“Into The Empty Sky,” a devised theater piece based on the poetry collection “Map” by Wislawa Szymborska, is a humanist piece.
The six performers roam through the empty space, inventing rituals and carrying luggage. They gather in circles and mimic each other. They gesture. They are individual and collective. They speak words and follow the sound of a metronome, maybe to a new home.
All this is to maybe suggest the refugee’s wandering: the accidentally unanchored, the suddenly in-flight. At this time of crisis, when the world is seemingly occupied by unfortunate nomads, this perspective for those of us who can sit comfortably in a theater for a night and enjoy some wine before we head home to our toasty beds and blankets is a boon and burden, a necessary pain to understand before we can enter the world stage and act responsibly.
“Into the Empty Sky” though, can often lack life. The jittering mechanical motions that the cast return to in time with the metronome represent the automatons that refugees become, only existing in the context of something they can’t control. When the metronome vanishes, they become lucid and struggle to regain their footing. This footing is rarely found despite the cast’s best efforts: they all live in a sense of anonymity that, despite the items found within the luggage (dirt, several shoes) and the stories these objects tell, the actors are bound by the words of Szymborska and the names found in the program, all of which are a variation of “The [descriptor] One.”
This broad mythology might have loosened some bounds. But here we spend so much time in crisis and nonspecific ritual that there is no time to learn and love. This deadness would’ve been a gift if they had leaned into it. After all, Trap Door so often succeeds at the death onstage.
But the most successful moments of the show are those of aggressive, spectacular hope that Szymborska’s poetry suggests, in defiance of the wanderer’s tragedy: an apple is a wish come true and a door to a parking lot is the whole world, the whole sky. (Jay Van Ort)

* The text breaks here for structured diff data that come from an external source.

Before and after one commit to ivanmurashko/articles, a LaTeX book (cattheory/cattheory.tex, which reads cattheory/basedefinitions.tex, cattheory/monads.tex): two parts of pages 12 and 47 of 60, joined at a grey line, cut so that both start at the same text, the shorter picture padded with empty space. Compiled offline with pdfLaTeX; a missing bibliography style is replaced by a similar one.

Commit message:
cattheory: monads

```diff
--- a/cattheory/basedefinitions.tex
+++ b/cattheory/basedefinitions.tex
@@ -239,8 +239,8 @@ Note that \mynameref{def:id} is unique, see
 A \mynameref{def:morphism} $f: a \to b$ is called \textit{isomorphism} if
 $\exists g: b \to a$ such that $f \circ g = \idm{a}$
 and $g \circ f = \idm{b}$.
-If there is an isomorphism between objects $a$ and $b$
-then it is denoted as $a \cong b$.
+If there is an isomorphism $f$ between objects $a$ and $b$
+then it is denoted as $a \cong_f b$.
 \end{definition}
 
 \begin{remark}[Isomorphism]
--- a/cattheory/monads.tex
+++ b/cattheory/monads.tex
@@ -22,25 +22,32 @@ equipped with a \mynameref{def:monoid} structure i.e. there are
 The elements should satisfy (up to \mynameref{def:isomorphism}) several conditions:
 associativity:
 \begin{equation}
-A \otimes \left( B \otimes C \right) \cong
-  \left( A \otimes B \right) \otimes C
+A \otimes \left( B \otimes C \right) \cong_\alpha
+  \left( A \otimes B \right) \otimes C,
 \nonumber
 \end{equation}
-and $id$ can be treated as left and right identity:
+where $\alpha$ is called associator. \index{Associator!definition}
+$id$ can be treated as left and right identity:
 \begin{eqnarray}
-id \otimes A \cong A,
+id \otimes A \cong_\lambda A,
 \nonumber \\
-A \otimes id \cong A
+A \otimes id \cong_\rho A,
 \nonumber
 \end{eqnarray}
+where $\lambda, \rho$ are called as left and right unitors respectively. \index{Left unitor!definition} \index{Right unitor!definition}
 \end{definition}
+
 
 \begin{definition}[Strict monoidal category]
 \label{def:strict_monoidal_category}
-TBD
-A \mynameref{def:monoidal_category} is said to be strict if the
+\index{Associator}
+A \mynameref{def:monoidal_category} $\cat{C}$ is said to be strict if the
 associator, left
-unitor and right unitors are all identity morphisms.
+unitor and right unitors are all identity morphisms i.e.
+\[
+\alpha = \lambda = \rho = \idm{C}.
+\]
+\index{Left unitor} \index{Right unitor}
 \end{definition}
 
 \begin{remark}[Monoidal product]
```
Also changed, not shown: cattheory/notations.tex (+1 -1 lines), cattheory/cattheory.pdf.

Trap Door Theatre, 1655 West Cortland, (773)384-0494, trapdoortheatre.com, $20-$25. Through June 17.